Lower Cost AND Higher Fidelity?

Gaming engines for commercial video games have driven military simulation and training to a new level of fidelity and realism, Hatton and Chastain pointed out. The fact that these gaming engines are driving more data faster -- with hardware and software that is becoming less expensive -- is helping training providers reach towards the goal of not only lower driver trainer costs, but actually increasing simulator fidelity as well.

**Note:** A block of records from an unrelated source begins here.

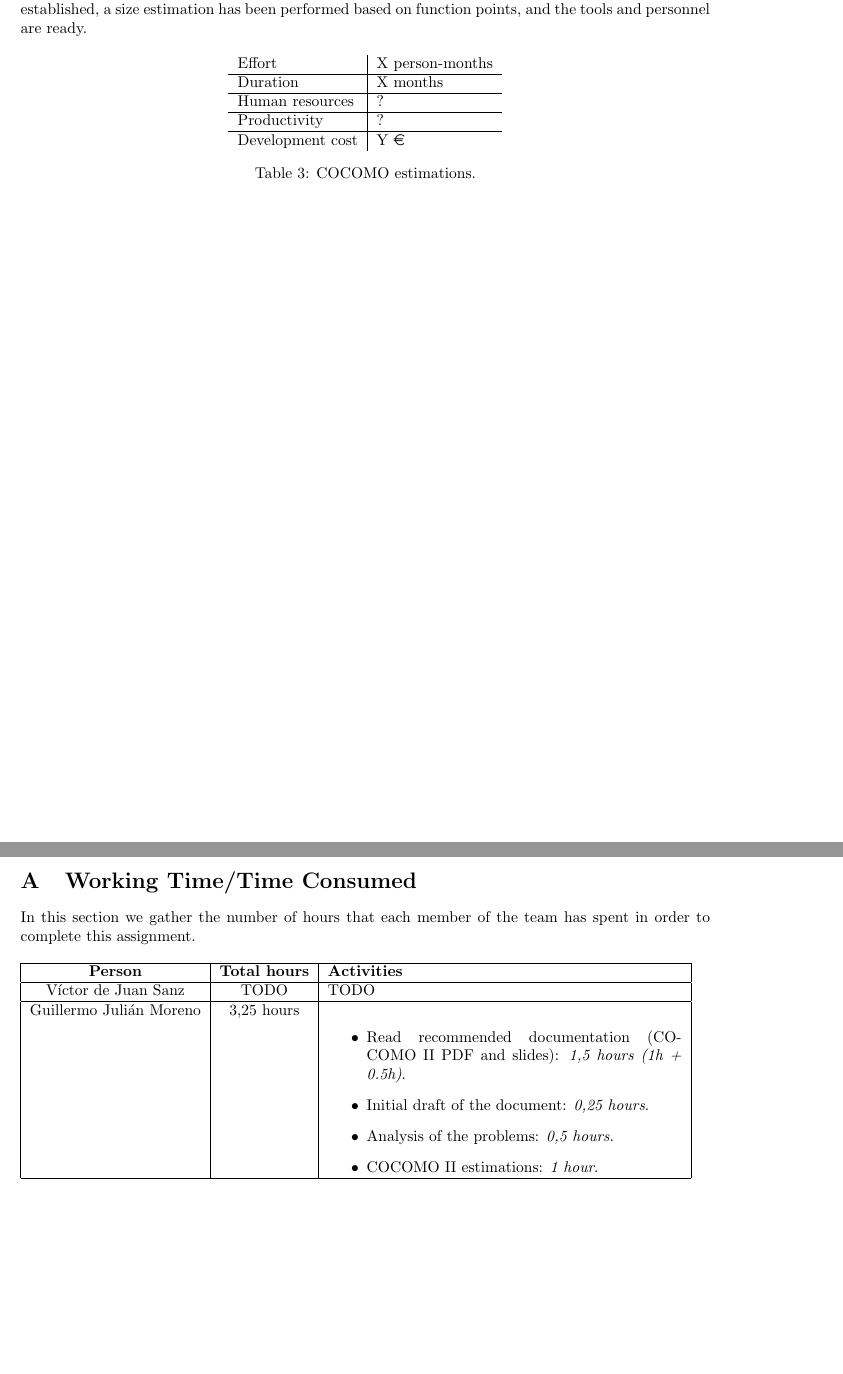
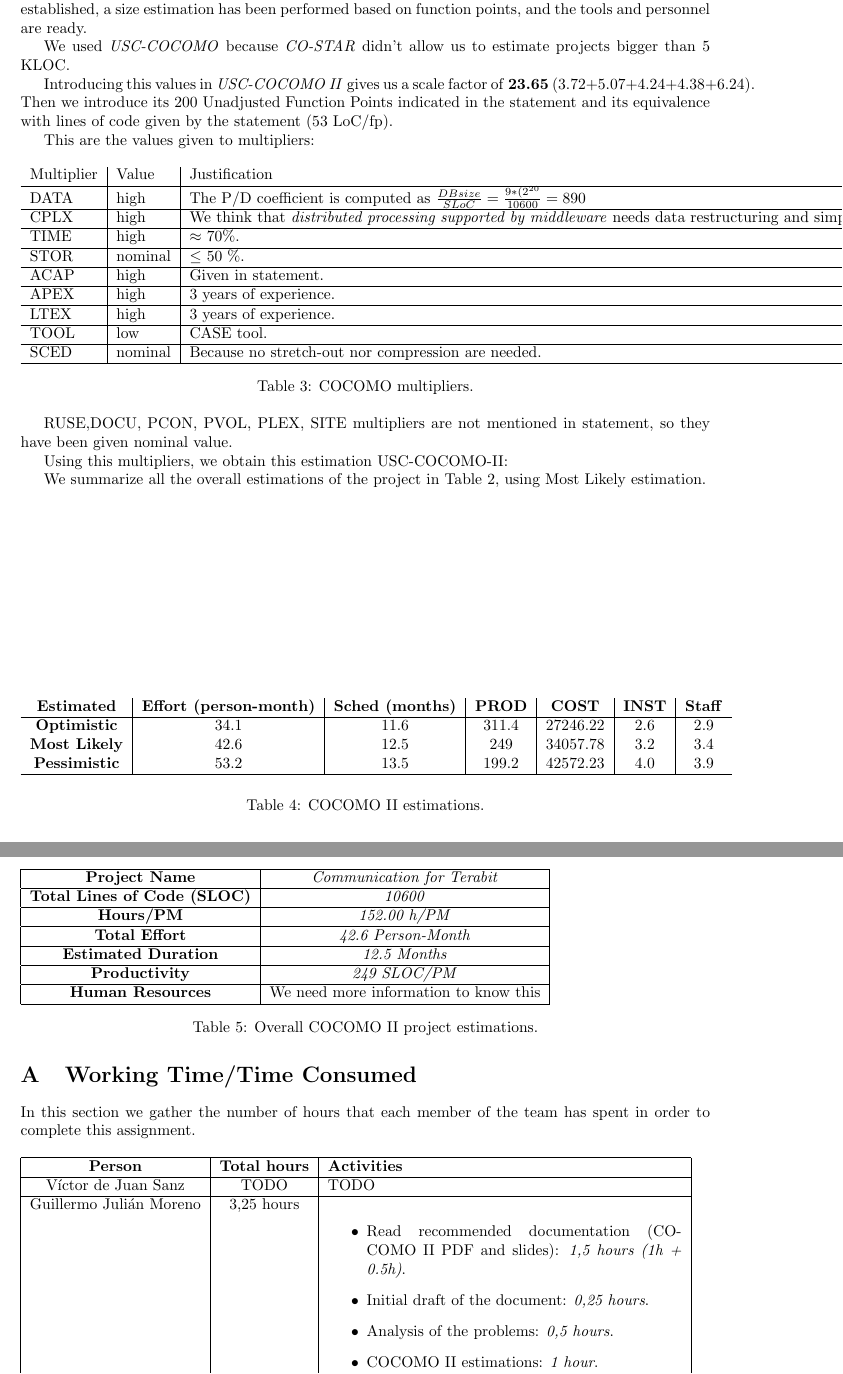
Before and after one commit to sgnip/Optional-3, a LaTeX document (SEPRO2451_Opt-assig-3_IMP_GJM_VDJS.tex): two parts of pages 3 and 4 of 4, joined at a grey line, cut so that both start at the same text, the shorter picture padded with empty space. Compiled offline with pdfLaTeX.

Commit message:
Problem 2

```diff
--- a/SEPRO2451_Opt-assig-3_IMP_GJM_VDJS.tex
+++ b/SEPRO2451_Opt-assig-3_IMP_GJM_VDJS.tex
@@ -40,19 +40,61 @@ The company ``Compan\'ia de Comunicaciones Terabit'' is planning to build a comm
 
 We have chosen the \textbf{Post-Architecture} submodel: the framework for the development has been established, a size estimation has been performed based on function points, and the tools and personnel are ready.
 
-% TODO: Fill this table
+We used \textit{USC-COCOMO} because \textit{CO-STAR} didn't allow us to estimate projects bigger than 5 KLOC.
+
+Introducing this values in \textit{USC-COCOMO II} gives us a scale factor of \textbf{23.65} (3.72+5.07+4.24+4.38+6.24). Then we introduce its 200 Unadjusted Function Points indicated in the statement and its equivalence with lines of code given by the statement (53 LoC/fp).
+
+This are the values given to multipliers:
 
 \begin{table}[hbtp]
 \centering
-\begin{tabular}{l|l}
-Effort & X person-months \\ \hline
-Duration & X months \\ \hline
-Human resources & ? \\ \hline
-Productivity & ? \\ \hline
-Development cost & Y \euro
+\begin{tabular}{l|l|l}
+Multiplier & Value & Justification \\ \hline
+DATA & high & The P/D coefficient is computed as $\frac{DB size}{SLoC} = \frac{9*(2^{20}}{10600} = 890$\\ \hline
+CPLX & high & We think that \textit{distributed processing supported by middleware} needs data restructuring and simple triggers (according to our knowledge acquired in other courses from college). \\ \hline
+TIME & high & $\approx$ 70\%.  \\ \hline
+STOR & nominal & $\leq$ 50 \%. \\ \hline
+ACAP & high & Given in statement. \\ \hline
+APEX & high & 3 years of experience. \\ \hline
+LTEX & high & 3 years of experience. \\ \hline
+TOOL & low & CASE tool. \\ \hline
+SCED & nominal & Because no stretch-out nor compression are needed. \\ \hline
 \end{tabular}
-\caption{COCOMO estimations.}
-\label{tblProblem1}
+\caption{COCOMO multipliers.}
+\label{tblMultipliersProblem2}
+\end{table}
+
+RUSE,DOCU, PCON, PVOL, PLEX, SITE multipliers are not mentioned in statement, so they have been given nominal value.
+
+
+
+Using this multipliers, we obtain this estimation USC-COCOMO-II:
+
+\begin{table}
+\begin{tabular}{c|c|c|c|c|c|c}
+\textbf{Estimated} & \textbf{Effort (person-month)} & \textbf{Sched (months)} & \textbf{PROD} & \textbf{COST} & \textbf{INST} & \textbf{Staff} \\ \hline
+\textbf{Optimistic} & 34.1 & 11.6 & 311.4 & 27246.22 & 2.6 & 2.9 \\
+\textbf{Most Likely} & 42.6& 12.5 & 249 & 34057.78 & 3.2 & 3.4 \\
+\textbf{Pessimistic} & 53.2 & 13.5 &199.2 & 42572.23 & 4.0 & 3.9\\ \hline
+\end{tabular}
+\label{tbl_Problem2}
+\caption{COCOMO II estimations.}
+\end{table}
+
+We summarize all the overall estimations of the project in Table \ref{tbl_Problem1_ALL}, using Most Likely estimation.
+
+\begin{table}
+\begin{tabular}{|c|c|} \hline
+\textbf{Project Name} & \emph{Communication for Terabit} \\ \hline
+\textbf{Total Lines of Code (SLOC)} & \emph{10600} \\ \hline
+\textbf{Hours/PM} & \emph{152.00 h/PM} \\ \hline
+\textbf{Total Effort} & \emph{42.6 Person-Month} \\ \hline
+\textbf{Estimated Duration} & \emph{12.5 Months} \\ \hline
+\textbf{Productivity} & \emph{249 SLOC/PM} \\ \hline
+\textbf{Human Resources} & We need more information to know this \\ \hline
+\end{tabular}
+\label{tbl_Problem1_ALL}
+\caption{Overall COCOMO II project estimations.}
 \end{table}
 
 \newpage
```
Also changed, not shown: 2 other files.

"Many image generators are stepping up to include or adapt gaming engines such as HAVOK," Chastain said. "Gaming engines, such as HAVOK, introduce realism into modeling and simulation. Issues, such as polygon count, still remain in gaming engines as they do within traditional special purpose image generators. But gaming solutions typically leverage their larger market solution space for lower-cost alternatives. For example, with higher resolution comes higher polygon count, requiring greater processing power from the CPU. Gaming companies are working with field of view, or even satellite imagery as an offset to the distance. As objects appear in the distance, they would be imagery, as they approach, they become polygon-based objects. This helps with reducing processer power from the CPU."

"The life of a soldier in a vehicle depends on the perceptions he absorbs from his environment -- such as driving in the dust, or a radio sending loud commands," Lozé said. "These perceptions allow them to trust one sense, their sense of touch – the famous gut-feeling. During training, trainees need to get used to these interactions with other entities. With systems improvements, more interactions and more vehicles are simulated. A motion system needs to be able to replicate all these discreet events, all these cues, which are not only DOF related, that will convey a proper training experience and make the environment less sterile for the trainee. So higher fidelity for us means higher levels of details, so a higher frequency of movements."